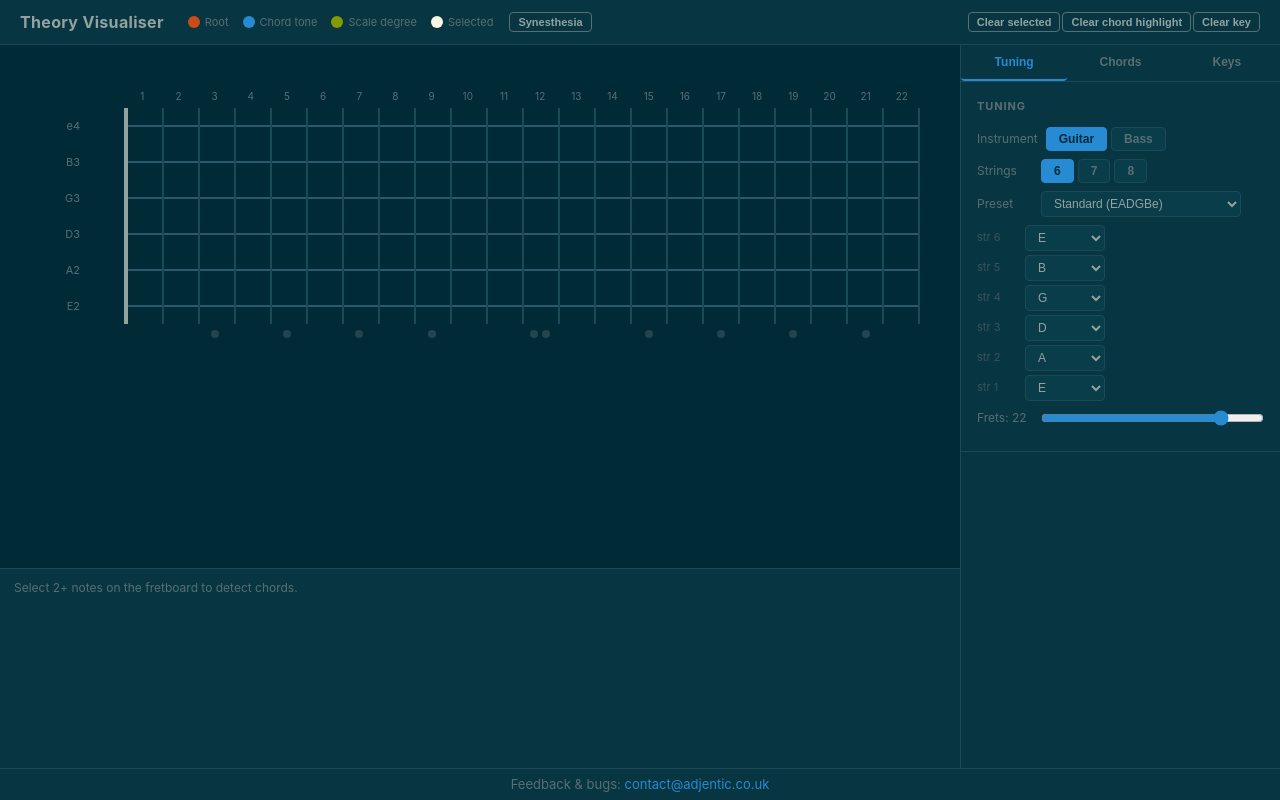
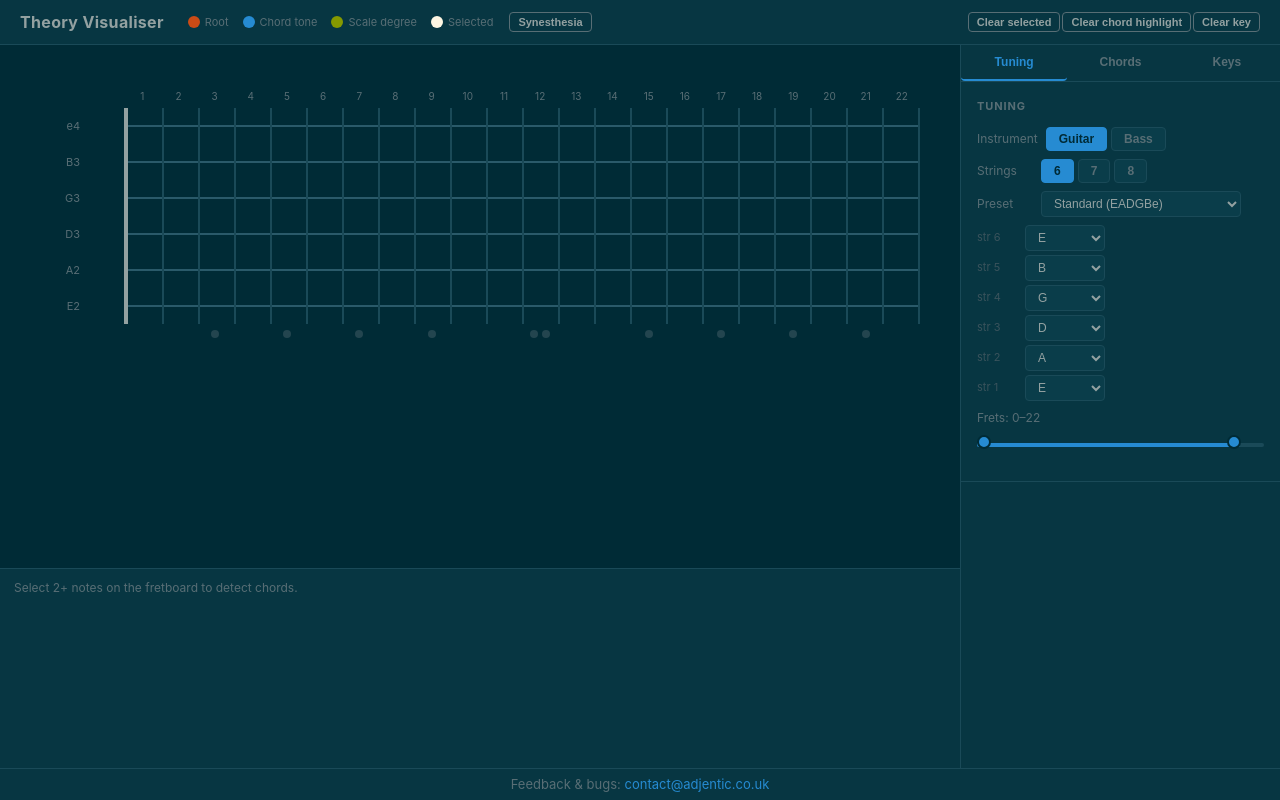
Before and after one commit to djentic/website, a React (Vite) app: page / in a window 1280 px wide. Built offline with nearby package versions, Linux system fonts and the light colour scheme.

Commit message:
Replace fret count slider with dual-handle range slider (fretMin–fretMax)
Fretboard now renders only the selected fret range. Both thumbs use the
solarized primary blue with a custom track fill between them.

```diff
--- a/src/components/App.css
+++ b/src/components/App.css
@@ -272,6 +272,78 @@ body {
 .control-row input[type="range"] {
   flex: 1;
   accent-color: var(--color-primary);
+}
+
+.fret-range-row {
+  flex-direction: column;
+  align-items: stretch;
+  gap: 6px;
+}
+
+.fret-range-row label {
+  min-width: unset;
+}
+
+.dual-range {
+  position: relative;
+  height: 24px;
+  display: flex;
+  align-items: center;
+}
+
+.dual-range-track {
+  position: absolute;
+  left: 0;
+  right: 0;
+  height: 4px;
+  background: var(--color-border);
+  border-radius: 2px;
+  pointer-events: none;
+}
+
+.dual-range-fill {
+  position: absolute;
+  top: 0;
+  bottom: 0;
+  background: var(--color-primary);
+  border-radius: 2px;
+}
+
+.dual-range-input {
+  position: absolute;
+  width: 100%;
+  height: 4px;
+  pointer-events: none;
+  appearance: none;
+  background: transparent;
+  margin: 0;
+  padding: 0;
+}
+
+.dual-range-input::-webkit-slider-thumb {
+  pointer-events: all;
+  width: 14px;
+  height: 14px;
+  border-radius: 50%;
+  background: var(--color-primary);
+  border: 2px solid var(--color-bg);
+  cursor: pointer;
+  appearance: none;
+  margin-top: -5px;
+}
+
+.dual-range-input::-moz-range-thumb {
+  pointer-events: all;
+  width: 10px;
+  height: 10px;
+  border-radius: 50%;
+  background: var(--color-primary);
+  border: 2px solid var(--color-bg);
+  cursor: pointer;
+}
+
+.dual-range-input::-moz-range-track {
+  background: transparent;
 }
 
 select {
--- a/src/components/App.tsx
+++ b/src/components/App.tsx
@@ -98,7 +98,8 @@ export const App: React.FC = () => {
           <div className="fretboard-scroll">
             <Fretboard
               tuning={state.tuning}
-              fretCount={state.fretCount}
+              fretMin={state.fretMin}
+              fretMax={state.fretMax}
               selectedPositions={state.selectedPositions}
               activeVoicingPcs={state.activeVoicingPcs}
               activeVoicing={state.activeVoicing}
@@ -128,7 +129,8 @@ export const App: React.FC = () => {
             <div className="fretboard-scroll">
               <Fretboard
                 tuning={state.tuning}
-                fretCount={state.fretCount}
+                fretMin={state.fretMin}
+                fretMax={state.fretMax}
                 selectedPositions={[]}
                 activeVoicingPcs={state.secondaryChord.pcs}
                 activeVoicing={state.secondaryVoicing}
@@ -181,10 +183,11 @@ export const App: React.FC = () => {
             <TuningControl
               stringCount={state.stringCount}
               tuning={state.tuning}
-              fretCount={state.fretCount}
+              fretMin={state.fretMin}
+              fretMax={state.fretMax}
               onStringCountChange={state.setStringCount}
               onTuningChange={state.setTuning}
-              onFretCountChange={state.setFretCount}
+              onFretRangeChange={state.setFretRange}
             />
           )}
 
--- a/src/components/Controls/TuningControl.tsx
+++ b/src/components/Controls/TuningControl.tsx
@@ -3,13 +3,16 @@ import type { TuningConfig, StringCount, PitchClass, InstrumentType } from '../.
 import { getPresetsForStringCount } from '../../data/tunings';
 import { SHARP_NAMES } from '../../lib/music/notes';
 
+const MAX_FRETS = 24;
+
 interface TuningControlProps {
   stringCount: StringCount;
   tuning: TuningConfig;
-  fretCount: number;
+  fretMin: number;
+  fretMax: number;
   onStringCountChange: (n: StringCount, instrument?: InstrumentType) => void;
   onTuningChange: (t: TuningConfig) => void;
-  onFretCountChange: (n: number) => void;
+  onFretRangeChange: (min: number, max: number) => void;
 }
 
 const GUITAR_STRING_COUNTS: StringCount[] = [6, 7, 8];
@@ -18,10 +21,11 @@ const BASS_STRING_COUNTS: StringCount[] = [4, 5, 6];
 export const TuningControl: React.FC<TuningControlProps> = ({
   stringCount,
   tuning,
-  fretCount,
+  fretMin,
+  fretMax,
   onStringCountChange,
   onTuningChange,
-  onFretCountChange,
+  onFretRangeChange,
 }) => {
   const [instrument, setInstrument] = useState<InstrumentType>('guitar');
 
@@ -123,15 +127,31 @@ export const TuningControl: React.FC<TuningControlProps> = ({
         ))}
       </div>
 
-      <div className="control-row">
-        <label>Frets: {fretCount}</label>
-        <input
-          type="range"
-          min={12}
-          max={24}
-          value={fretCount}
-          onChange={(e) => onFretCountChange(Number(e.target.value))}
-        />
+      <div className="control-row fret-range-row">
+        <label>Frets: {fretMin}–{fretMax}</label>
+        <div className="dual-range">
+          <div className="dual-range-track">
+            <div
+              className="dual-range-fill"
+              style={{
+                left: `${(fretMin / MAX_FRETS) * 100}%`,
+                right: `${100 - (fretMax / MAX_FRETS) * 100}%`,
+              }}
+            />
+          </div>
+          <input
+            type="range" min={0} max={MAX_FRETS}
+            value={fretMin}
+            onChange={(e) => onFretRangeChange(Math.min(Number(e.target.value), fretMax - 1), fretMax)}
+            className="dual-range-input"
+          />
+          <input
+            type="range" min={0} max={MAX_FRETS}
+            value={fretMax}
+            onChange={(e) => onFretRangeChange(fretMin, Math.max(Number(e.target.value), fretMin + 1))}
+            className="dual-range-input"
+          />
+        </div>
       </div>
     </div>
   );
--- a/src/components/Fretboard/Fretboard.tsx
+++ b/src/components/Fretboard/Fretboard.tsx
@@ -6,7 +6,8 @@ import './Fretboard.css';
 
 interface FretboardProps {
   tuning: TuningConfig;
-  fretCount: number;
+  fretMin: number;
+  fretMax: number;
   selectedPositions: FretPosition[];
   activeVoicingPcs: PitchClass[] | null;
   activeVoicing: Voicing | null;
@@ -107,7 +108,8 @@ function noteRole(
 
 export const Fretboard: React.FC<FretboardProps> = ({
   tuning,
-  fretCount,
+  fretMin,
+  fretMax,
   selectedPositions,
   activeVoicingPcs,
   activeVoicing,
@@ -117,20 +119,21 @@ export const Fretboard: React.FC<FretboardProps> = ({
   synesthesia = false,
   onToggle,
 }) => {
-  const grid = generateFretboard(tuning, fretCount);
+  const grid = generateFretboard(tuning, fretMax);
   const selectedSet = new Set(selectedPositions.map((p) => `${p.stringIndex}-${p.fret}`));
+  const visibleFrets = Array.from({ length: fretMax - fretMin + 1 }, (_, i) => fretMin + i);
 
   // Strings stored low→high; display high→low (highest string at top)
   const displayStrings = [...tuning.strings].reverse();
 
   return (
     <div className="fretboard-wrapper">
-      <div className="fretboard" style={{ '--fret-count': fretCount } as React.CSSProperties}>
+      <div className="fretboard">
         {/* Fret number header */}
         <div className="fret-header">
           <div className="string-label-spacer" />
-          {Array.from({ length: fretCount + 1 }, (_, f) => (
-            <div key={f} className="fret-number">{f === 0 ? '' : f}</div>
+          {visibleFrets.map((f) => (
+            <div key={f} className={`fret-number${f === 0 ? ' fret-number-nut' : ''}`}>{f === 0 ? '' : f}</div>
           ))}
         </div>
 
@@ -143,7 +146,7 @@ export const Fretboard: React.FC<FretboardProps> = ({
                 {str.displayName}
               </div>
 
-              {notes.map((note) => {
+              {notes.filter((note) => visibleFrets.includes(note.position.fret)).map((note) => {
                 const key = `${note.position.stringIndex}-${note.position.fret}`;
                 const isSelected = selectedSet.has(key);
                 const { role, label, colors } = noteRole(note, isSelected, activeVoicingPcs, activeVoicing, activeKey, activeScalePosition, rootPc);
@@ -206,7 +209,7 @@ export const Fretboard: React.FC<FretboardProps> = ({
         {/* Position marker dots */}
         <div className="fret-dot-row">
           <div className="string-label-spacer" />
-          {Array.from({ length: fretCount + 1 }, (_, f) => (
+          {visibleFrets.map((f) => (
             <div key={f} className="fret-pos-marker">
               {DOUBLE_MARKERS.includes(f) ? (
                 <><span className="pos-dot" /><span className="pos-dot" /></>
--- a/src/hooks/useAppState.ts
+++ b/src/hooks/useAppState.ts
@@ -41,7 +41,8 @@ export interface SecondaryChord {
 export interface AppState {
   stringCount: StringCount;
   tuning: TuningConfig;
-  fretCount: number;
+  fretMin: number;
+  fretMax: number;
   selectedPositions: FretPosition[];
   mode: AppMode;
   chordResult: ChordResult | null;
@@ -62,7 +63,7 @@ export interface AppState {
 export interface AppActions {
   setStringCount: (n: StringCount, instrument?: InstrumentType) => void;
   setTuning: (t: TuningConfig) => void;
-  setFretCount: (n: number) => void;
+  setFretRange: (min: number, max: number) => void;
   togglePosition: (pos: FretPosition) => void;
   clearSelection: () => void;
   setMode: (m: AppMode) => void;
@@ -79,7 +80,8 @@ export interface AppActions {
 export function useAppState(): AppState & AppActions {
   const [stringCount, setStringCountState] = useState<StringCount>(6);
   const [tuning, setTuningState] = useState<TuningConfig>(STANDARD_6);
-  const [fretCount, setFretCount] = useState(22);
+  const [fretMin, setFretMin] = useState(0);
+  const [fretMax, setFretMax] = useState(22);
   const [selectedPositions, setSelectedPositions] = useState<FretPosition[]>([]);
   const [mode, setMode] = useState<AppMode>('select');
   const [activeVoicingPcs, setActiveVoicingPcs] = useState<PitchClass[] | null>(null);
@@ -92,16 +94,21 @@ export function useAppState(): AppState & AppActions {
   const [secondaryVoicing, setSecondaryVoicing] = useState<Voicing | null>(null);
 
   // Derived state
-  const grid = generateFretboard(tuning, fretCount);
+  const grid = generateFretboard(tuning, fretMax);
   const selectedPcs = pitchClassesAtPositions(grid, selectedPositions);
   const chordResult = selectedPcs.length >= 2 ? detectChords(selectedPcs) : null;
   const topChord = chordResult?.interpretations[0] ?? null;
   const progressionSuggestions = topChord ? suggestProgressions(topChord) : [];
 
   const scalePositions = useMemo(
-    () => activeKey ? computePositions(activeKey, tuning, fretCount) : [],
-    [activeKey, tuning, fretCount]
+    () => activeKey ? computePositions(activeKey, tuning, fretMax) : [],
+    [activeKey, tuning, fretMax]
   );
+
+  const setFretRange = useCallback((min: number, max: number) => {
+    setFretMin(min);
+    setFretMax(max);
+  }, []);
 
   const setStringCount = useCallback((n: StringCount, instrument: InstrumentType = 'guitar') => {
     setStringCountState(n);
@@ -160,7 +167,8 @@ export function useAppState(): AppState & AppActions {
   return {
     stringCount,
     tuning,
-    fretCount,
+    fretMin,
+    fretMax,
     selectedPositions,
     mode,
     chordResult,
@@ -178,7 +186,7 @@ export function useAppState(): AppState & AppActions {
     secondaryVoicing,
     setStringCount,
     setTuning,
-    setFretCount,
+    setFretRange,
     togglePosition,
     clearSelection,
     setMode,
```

...

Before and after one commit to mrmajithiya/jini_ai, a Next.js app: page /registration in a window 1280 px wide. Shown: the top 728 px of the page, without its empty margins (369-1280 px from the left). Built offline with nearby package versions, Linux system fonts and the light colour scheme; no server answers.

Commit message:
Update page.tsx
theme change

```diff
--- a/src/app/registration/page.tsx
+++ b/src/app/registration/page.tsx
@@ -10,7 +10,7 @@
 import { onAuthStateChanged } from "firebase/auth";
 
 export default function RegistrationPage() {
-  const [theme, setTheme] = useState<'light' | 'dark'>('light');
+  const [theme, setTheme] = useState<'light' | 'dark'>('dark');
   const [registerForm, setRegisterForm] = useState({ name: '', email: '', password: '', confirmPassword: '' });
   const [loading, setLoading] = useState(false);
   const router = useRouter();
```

==

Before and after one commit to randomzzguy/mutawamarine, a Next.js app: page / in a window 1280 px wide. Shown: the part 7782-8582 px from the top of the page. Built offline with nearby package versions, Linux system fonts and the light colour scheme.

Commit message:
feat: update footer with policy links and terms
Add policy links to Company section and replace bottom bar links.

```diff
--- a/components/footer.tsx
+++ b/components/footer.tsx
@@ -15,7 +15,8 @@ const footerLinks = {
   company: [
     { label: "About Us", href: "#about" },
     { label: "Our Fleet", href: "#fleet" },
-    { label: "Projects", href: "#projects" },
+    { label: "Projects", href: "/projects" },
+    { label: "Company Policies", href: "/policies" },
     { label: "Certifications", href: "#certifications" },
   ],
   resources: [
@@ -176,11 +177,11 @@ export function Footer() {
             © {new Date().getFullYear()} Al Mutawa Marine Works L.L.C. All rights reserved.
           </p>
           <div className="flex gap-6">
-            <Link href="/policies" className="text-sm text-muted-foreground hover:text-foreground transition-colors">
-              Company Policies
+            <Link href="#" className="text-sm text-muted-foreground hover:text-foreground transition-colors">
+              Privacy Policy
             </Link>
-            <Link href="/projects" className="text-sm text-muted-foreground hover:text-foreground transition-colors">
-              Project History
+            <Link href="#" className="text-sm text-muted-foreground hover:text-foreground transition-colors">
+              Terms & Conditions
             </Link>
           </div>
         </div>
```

== Exercise objective ==
Working from the entries above, return all lines that contain "void".

== Reply to the exercise ==
   onStringCountChange: (n: StringCount, instrument?: InstrumentType) => void;
   onTuningChange: (t: TuningConfig) => void;
-  onFretCountChange: (n: number) => void;
+  onFretRangeChange: (min: number, max: number) => void;
   setStringCount: (n: StringCount, instrument?: InstrumentType) => void;
   setTuning: (t: TuningConfig) => void;
-  setFretCount: (n: number) => void;
+  setFretRange: (min: number, max: number) => void;
   togglePosition: (pos: FretPosition) => void;
   clearSelection: () => void;
   setMode: (m: AppMode) => void;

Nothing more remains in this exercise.